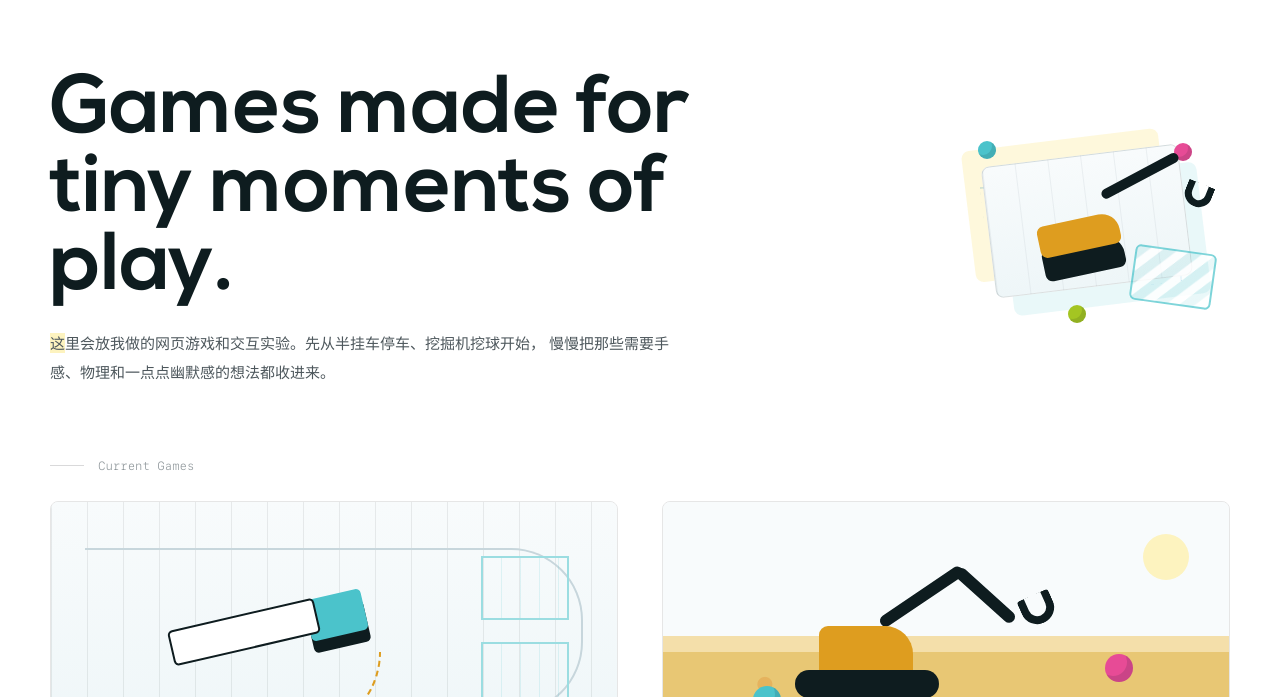
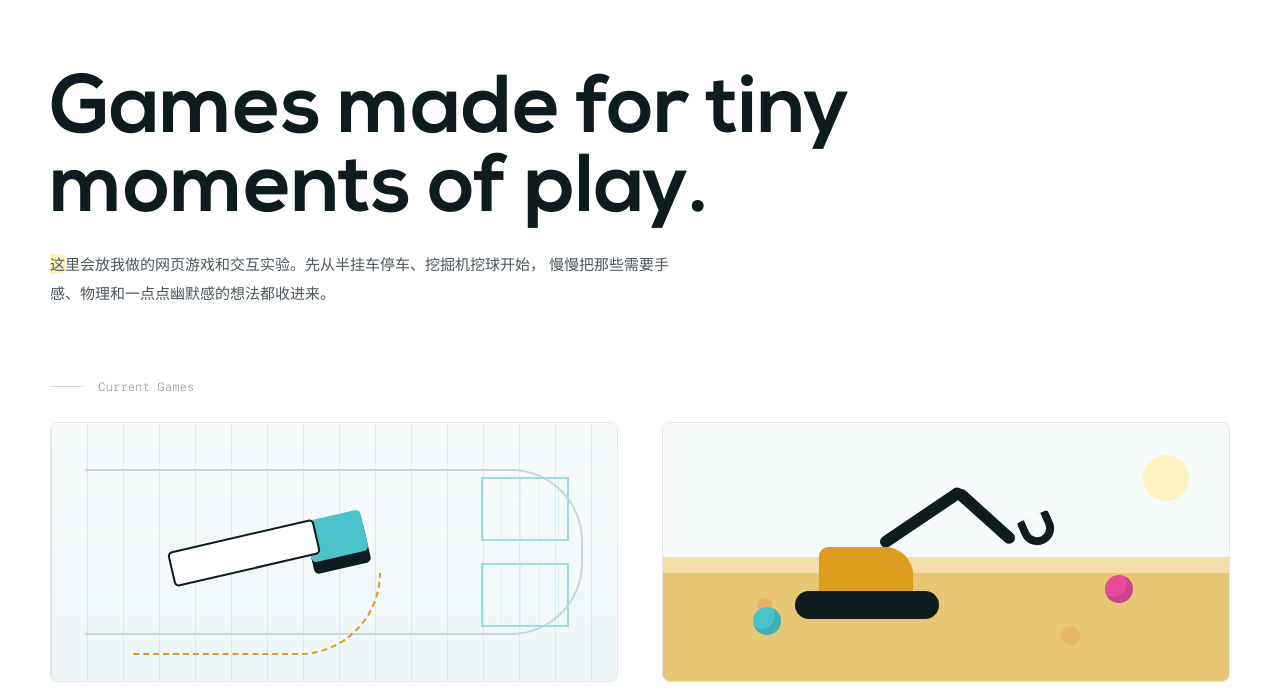
Before and after one commit to tankxu/tankxu-game, a website built with Vite: page index.html in a window 1280 px wide. Shown: the part 103-800 px from the top of the page. Built offline with nearby package versions, Linux system fonts and the light colour scheme.

Commit message:
remove-hero-illustration

```diff
--- a/src/main.js
+++ b/src/main.js
@@ -104,17 +104,6 @@ document.querySelector("#app").innerHTML = `
             慢慢把那些需要手感、物理和一点点幽默感的想法都收进来。
           </p>
         </div>
-        <div class="hero-game-mark" aria-hidden="true">
-          <span class="level-line"></span>
-          <span class="playfield"></span>
-          <span class="finish-pad"></span>
-          <span class="score-dot score-a"></span>
-          <span class="score-dot score-b"></span>
-          <span class="score-dot score-c"></span>
-          <span class="mini-rig rig-body"></span>
-          <span class="mini-rig rig-arm"></span>
-          <span class="mini-rig rig-bucket"></span>
-        </div>
       </section>
     </header>
 
--- a/src/styles/styles.css
+++ b/src/styles/styles.css
@@ -113,15 +113,11 @@ footer a:hover {
 }
 
 .intro {
-  display: grid;
-  grid-template-columns: minmax(0, 1fr) auto;
-  align-items: center;
-  gap: 48px;
   margin-bottom: 72px;
 }
 
 .intro-copy {
-  max-width: 760px;
+  max-width: 840px;
 }
 
 .kicker {
@@ -134,7 +130,7 @@ footer a:hover {
 }
 
 h1 {
-  max-width: 780px;
+  max-width: 840px;
   margin: 0;
   font-family: "Nexa-Bold", var(--font-fallback, sans-serif);
   font-size: clamp(42px, 7vw, 82px);
@@ -152,126 +148,6 @@ h1 {
 
 .lead::first-letter {
   background: var(--highlight-yellow);
-}
-
-.hero-game-mark {
-  position: relative;
-  width: 270px;
-  height: 230px;
-}
-
-.hero-game-mark span {
-  position: absolute;
-  display: block;
-}
-
-.playfield {
-  left: 28px;
-  top: 42px;
-  width: 198px;
-  height: 132px;
-  border: 1px solid rgba(14, 28, 31, 0.12);
-  border-radius: 8px;
-  background:
-    linear-gradient(90deg, rgba(208, 216, 221, 0.36) 1px, transparent 1px) 0 0 /
-      33px 33px,
-    linear-gradient(180deg, #f8fbfc, #eef6f8);
-  box-shadow:
-    16px 20px 0 rgba(75, 195, 203, 0.12),
-    -18px -18px 0 rgba(253, 243, 191, 0.55);
-  transform: rotate(-7deg);
-}
-
-.level-line {
-  left: 26px;
-  top: 62px;
-  width: 190px;
-  height: 118px;
-  border: 2px dashed rgba(0, 128, 200, 0.38);
-  border-left: 0;
-  border-bottom: 0;
-  border-radius: 0 72px 0 0;
-  transform: rotate(-7deg);
-}
-
-.finish-pad {
-  right: 16px;
-  bottom: 38px;
-  width: 82px;
-  height: 56px;
-  border: 2px solid rgba(75, 195, 203, 0.7);
-  border-radius: 6px;
-  background: repeating-linear-gradient(
-    135deg,
-    rgba(75, 195, 203, 0.12),
-    rgba(75, 195, 203, 0.12) 9px,
-    rgba(255, 255, 255, 0.8) 10px,
-    rgba(255, 255, 255, 0.8) 18px
-  );
-  transform: rotate(8deg);
-}
-
-.score-dot {
-  width: 18px;
-  height: 18px;
-  border-radius: 999px;
-  background: #de9d1f;
-  box-shadow: inset -4px -4px 0 rgba(14, 28, 31, 0.12);
-}
-
-.score-a {
-  left: 18px;
-  top: 28px;
-  background: #4bc3cb;
-}
-
-.score-b {
-  right: 38px;
-  top: 30px;
-  background: #e74b96;
-}
-
-.score-c {
-  left: 108px;
-  bottom: 20px;
-  background: #a4c522;
-}
-
-.mini-rig {
-  background: #0e1c1f;
-}
-
-.rig-body {
-  left: 78px;
-  top: 106px;
-  width: 82px;
-  height: 32px;
-  border-radius: 7px 18px 7px 7px;
-  background: #de9d1f;
-  box-shadow: 0 24px 0 #0e1c1f;
-  transform: rotate(-12deg);
-}
-
-.rig-arm {
-  left: 142px;
-  top: 78px;
-  width: 86px;
-  height: 10px;
-  border-radius: 999px;
-  transform: rotate(-28deg);
-  transform-origin: left center;
-}
-
-.rig-bucket {
-  right: 18px;
-  top: 70px;
-  width: 28px;
-  height: 24px;
-  border: 7px solid #0e1c1f;
-  border-top: 0;
-  border-radius: 0 0 16px 16px;
-  background: transparent;
-  transform: rotate(22deg);
 }
 
 .section-title {
@@ -601,21 +477,8 @@ footer p {
     margin-bottom: 48px;
   }
 
-  .intro,
   .game-list {
     grid-template-columns: 1fr;
-  }
-
-  .intro {
-    gap: 34px;
-  }
-
-  .hero-game-mark {
-    width: 270px;
-    height: 230px;
-    grid-row: 1;
-    transform: scale(0.78);
-    transform-origin: left center;
   }
 }
 
@@ -646,11 +509,6 @@ footer p {
     transform-origin: center;
   }
 
-  .hero-game-mark {
-    margin-inline: auto;
-    transform-origin: center;
-  }
-
   h1 {
     font-size: 38px;
     line-height: 1.02;
```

----------------

Aim of the task —
Retype every entry above exactly and, please, skip the pictures.

Answer —
Before and after one commit to tankxu/tankxu-game, a website built with Vite: page index.html in a window 1280 px wide. Shown: the part 103-800 px from the top of the page. Built offline with nearby package versions, Linux system fonts and the light colour scheme.

Commit message:
remove-hero-illustration

```diff
--- a/src/main.js
+++ b/src/main.js
@@ -104,17 +104,6 @@ document.querySelector("#app").innerHTML = `
             慢慢把那些需要手感、物理和一点点幽默感的想法都收进来。
           </p>
         </div>
-        <div class="hero-game-mark" aria-hidden="true">
-          <span class="level-line"></span>
-          <span class="playfield"></span>
-          <span class="finish-pad"></span>
-          <span class="score-dot score-a"></span>
-          <span class="score-dot score-b"></span>
-          <span class="score-dot score-c"></span>
-          <span class="mini-rig rig-body"></span>
-          <span class="mini-rig rig-arm"></span>
-          <span class="mini-rig rig-bucket"></span>
-        </div>
       </section>
     </header>
 
--- a/src/styles/styles.css
+++ b/src/styles/styles.css
@@ -113,15 +113,11 @@ footer a:hover {
 }
 
 .intro {
-  display: grid;
-  grid-template-columns: minmax(0, 1fr) auto;
-  align-items: center;
-  gap: 48px;
   margin-bottom: 72px;
 }
 
 .intro-copy {
-  max-width: 760px;
+  max-width: 840px;
 }
 
 .kicker {
@@ -134,7 +130,7 @@ footer a:hover {
 }
 
 h1 {
-  max-width: 780px;
+  max-width: 840px;
   margin: 0;
   font-family: "Nexa-Bold", var(--font-fallback, sans-serif);
   font-size: clamp(42px, 7vw, 82px);
@@ -152,126 +148,6 @@ h1 {
 
 .lead::first-letter {
   background: var(--highlight-yellow);
-}
-
-.hero-game-mark {
-  position: relative;
-  width: 270px;
-  height: 230px;
-}
-
-.hero-game-mark span {
-  position: absolute;
-  display: block;
-}
-
-.playfield {
-  left: 28px;
-  top: 42px;
-  width: 198px;
-  height: 132px;
-  border: 1px solid rgba(14, 28, 31, 0.12);
-  border-radius: 8px;
-  background:
-    linear-gradient(90deg, rgba(208, 216, 221, 0.36) 1px, transparent 1px) 0 0 /
-      33px 33px,
-    linear-gradient(180deg, #f8fbfc, #eef6f8);
-  box-shadow:
-    16px 20px 0 rgba(75, 195, 203, 0.12),
-    -18px -18px 0 rgba(253, 243, 191, 0.55);
-  transform: rotate(-7deg);
-}
-
-.level-line {
-  left: 26px;
-  top: 62px;
-  width: 190px;
-  height: 118px;
-  border: 2px dashed rgba(0, 128, 200, 0.38);
-  border-left: 0;
-  border-bottom: 0;
-  border-radius: 0 72px 0 0;
-  transform: rotate(-7deg);
-}
-
-.finish-pad {
-  right: 16px;
-  bottom: 38px;
-  width: 82px;
-  height: 56px;
-  border: 2px solid rgba(75, 195, 203, 0.7);
-  border-radius: 6px;
-  background: repeating-linear-gradient(
-    135deg,
-    rgba(75, 195, 203, 0.12),
-    rgba(75, 195, 203, 0.12) 9px,
-    rgba(255, 255, 255, 0.8) 10px,
-    rgba(255, 255, 255, 0.8) 18px
-  );
-  transform: rotate(8deg);
-}
-
-.score-dot {
-  width: 18px;
-  height: 18px;
-  border-radius: 999px;
-  background: #de9d1f;
-  box-shadow: inset -4px -4px 0 rgba(14, 28, 31, 0.12);
-}
-
-.score-a {
-  left: 18px;
-  top: 28px;
-  background: #4bc3cb;
-}
-
-.score-b {
-  right: 38px;
-  top: 30px;
-  background: #e74b96;
-}
-
-.score-c {
-  left: 108px;
-  bottom: 20px;
-  background: #a4c522;
-}
-
-.mini-rig {
-  background: #0e1c1f;
-}
-
-.rig-body {
-  left: 78px;
-  top: 106px;
-  width: 82px;
-  height: 32px;
-  border-radius: 7px 18px 7px 7px;
-  background: #de9d1f;
-  box-shadow: 0 24px 0 #0e1c1f;
-  transform: rotate(-12deg);
-}
-
-.rig-arm {
-  left: 142px;
-  top: 78px;
-  width: 86px;
-  height: 10px;
-  border-radius: 999px;
-  transform: rotate(-28deg);
-  transform-origin: left center;
-}
-
-.rig-bucket {
-  right: 18px;
-  top: 70px;
-  width: 28px;
-  height: 24px;
-  border: 7px solid #0e1c1f;
-  border-top: 0;
-  border-radius: 0 0 16px 16px;
-  background: transparent;
-  transform: rotate(22deg);
 }
 
 .section-title {
@@ -601,21 +477,8 @@ footer p {
     margin-bottom: 48px;
   }
 
-  .intro,
   .game-list {
     grid-template-columns: 1fr;
-  }
-
-  .intro {
-    gap: 34px;
-  }
-
-  .hero-game-mark {
-    width: 270px;
-    height: 230px;
-    grid-row: 1;
-    transform: scale(0.78);
-    transform-origin: left center;
   }
 }
 
@@ -646,11 +509,6 @@ footer p {
     transform-origin: center;
   }
 
-  .hero-game-mark {
-    margin-inline: auto;
-    transform-origin: center;
-  }
-
   h1 {
     font-size: 38px;
     line-height: 1.02;
```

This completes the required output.